Each GP practice that takes part in the audit receives confidential, tailored feedback reports, as well as resources and support to help interpret the audit findings and plan changes to improve care where necessary. In the last round of this audit, the audit findings led to many changes to practice processes, for example:

  • More efficient referral procedures.
  • Earlier referrals for tests.
  • Better information for patients about cancer screening and cancer tests.
  • New follow-up processes for cancer screening programmes.

Such changes could ensure cancer is diagnosed at an early stage, and is more likely to be treated successfully.

  • Local and regional healthcare organisations, such as Clinical Commissioning Groups (CCGs) and Cancer Alliances, are also issued with feedback reports. These reports summarise the local data and findings to help understand differences locally between services, and improvements needed at local and regional levels.
  • The data collected in this project will also be analysed in detail at national level to help answer important research questions. For example, data from the NCDA helps to understand what kinds of symptoms are linked to which cancers, how pre-existing illnesses can affect cancer diagnoses, and how and why delays happen (so that we can tackle them)
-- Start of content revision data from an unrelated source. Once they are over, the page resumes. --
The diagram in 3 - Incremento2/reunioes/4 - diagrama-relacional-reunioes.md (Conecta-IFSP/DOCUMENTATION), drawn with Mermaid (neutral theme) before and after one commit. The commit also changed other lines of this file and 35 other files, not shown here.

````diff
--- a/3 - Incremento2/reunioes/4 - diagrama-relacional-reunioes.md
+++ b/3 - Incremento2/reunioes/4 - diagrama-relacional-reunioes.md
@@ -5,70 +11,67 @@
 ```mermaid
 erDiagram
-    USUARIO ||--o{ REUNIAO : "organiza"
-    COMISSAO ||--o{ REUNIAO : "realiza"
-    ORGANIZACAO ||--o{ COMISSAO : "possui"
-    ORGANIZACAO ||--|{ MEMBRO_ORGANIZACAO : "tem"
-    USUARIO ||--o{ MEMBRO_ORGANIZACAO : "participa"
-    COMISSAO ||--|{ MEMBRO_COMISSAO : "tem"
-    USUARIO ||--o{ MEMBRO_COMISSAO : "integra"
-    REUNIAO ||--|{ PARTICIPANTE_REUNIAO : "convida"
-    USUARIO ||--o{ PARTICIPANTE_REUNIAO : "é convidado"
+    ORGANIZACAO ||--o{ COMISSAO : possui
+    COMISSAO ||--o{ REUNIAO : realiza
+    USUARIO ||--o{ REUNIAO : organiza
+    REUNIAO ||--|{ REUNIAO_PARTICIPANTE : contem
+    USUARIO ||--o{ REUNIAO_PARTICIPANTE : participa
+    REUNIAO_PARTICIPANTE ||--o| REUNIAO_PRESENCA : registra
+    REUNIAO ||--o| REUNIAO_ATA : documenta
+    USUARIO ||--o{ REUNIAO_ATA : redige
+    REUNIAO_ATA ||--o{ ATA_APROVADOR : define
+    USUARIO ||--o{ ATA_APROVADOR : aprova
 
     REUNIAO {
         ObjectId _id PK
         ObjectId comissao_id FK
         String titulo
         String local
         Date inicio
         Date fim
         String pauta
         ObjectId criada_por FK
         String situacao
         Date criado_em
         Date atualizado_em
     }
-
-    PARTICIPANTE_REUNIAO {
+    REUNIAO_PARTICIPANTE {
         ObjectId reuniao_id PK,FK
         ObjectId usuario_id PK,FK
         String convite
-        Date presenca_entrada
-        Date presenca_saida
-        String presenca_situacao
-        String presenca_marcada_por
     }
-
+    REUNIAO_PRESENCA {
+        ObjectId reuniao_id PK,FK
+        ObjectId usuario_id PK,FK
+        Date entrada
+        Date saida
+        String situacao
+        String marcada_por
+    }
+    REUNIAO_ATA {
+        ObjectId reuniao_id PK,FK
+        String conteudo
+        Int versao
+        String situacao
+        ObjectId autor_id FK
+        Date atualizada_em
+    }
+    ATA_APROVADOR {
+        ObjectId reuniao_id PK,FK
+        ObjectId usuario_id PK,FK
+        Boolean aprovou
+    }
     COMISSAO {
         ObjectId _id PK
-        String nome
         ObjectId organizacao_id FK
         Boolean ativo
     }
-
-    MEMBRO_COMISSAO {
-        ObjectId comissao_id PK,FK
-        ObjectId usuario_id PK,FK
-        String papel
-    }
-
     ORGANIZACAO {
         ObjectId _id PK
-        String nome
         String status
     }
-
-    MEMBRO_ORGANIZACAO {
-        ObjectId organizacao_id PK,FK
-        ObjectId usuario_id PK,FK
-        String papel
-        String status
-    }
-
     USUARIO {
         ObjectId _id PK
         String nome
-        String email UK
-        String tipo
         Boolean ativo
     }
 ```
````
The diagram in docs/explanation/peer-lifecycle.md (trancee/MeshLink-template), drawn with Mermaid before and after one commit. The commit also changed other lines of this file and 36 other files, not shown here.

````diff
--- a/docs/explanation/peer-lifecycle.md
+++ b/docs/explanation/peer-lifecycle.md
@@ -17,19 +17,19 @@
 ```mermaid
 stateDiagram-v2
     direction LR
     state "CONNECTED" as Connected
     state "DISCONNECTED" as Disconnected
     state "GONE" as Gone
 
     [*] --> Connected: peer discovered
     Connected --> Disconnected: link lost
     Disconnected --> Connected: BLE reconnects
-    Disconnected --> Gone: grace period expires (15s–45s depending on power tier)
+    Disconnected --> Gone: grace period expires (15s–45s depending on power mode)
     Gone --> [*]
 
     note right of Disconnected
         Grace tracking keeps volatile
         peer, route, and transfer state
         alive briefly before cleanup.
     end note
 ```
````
The audit uses data from cancer patients collected as part of their routine care to better understand how cancers are diagnosed. The use of your data could lead to positive change in how cancers are diagnosed in the future.

As a cancer patient, you can support the audit by spreading the word and asking a GP, nurse or manager at your practice if they are taking part in this audit.  If they aren’t, you could recommend that they take part, or talk to the Practice Patient Group and suggest they encourage the practice to participate.

The audit uses data collected by GPs and hospitals as part of routine care. If you prefer for your data not to be used in this audit, you have the right to object. This will only be necessary if:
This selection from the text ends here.